[Task details] Retype the records below exactly as they stand, but with no images.

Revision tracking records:
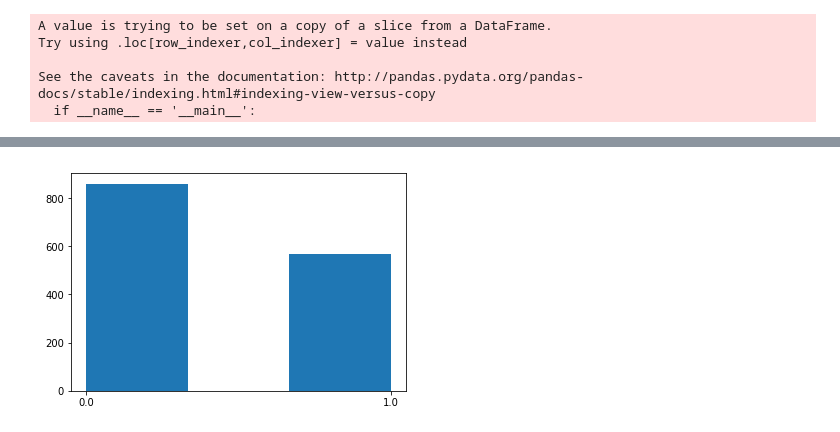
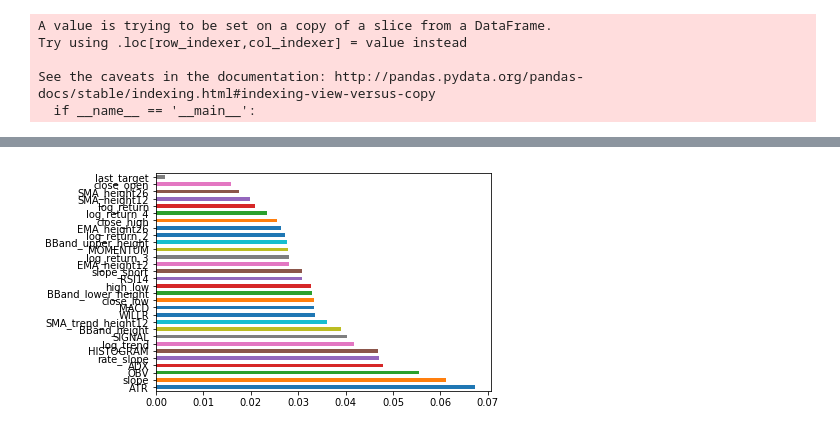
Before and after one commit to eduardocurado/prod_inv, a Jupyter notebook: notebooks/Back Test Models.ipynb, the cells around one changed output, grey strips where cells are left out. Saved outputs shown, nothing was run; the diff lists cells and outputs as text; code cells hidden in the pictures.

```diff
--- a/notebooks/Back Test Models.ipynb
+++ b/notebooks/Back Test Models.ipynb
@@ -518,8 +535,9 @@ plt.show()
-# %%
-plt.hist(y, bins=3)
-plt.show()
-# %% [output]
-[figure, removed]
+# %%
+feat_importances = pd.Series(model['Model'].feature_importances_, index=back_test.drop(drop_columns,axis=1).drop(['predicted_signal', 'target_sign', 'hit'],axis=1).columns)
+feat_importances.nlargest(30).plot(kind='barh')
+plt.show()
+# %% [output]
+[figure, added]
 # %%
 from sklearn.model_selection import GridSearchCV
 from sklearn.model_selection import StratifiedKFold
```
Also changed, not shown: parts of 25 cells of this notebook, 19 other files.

[Output below]
Before and after one commit to eduardocurado/prod_inv, a Jupyter notebook: notebooks/Back Test Models.ipynb, the cells around one changed output, grey strips where cells are left out. Saved outputs shown, nothing was run; the diff lists cells and outputs as text; code cells hidden in the pictures.

```diff
--- a/notebooks/Back Test Models.ipynb
+++ b/notebooks/Back Test Models.ipynb
@@ -518,8 +535,9 @@ plt.show()
-# %%
-plt.hist(y, bins=3)
-plt.show()
-# %% [output]
-[figure, removed]
+# %%
+feat_importances = pd.Series(model['Model'].feature_importances_, index=back_test.drop(drop_columns,axis=1).drop(['predicted_signal', 'target_sign', 'hit'],axis=1).columns)
+feat_importances.nlargest(30).plot(kind='barh')
+plt.show()
+# %% [output]
+[figure, added]
 # %%
 from sklearn.model_selection import GridSearchCV
 from sklearn.model_selection import StratifiedKFold
```
Also changed, not shown: parts of 25 cells of this notebook, 19 other files.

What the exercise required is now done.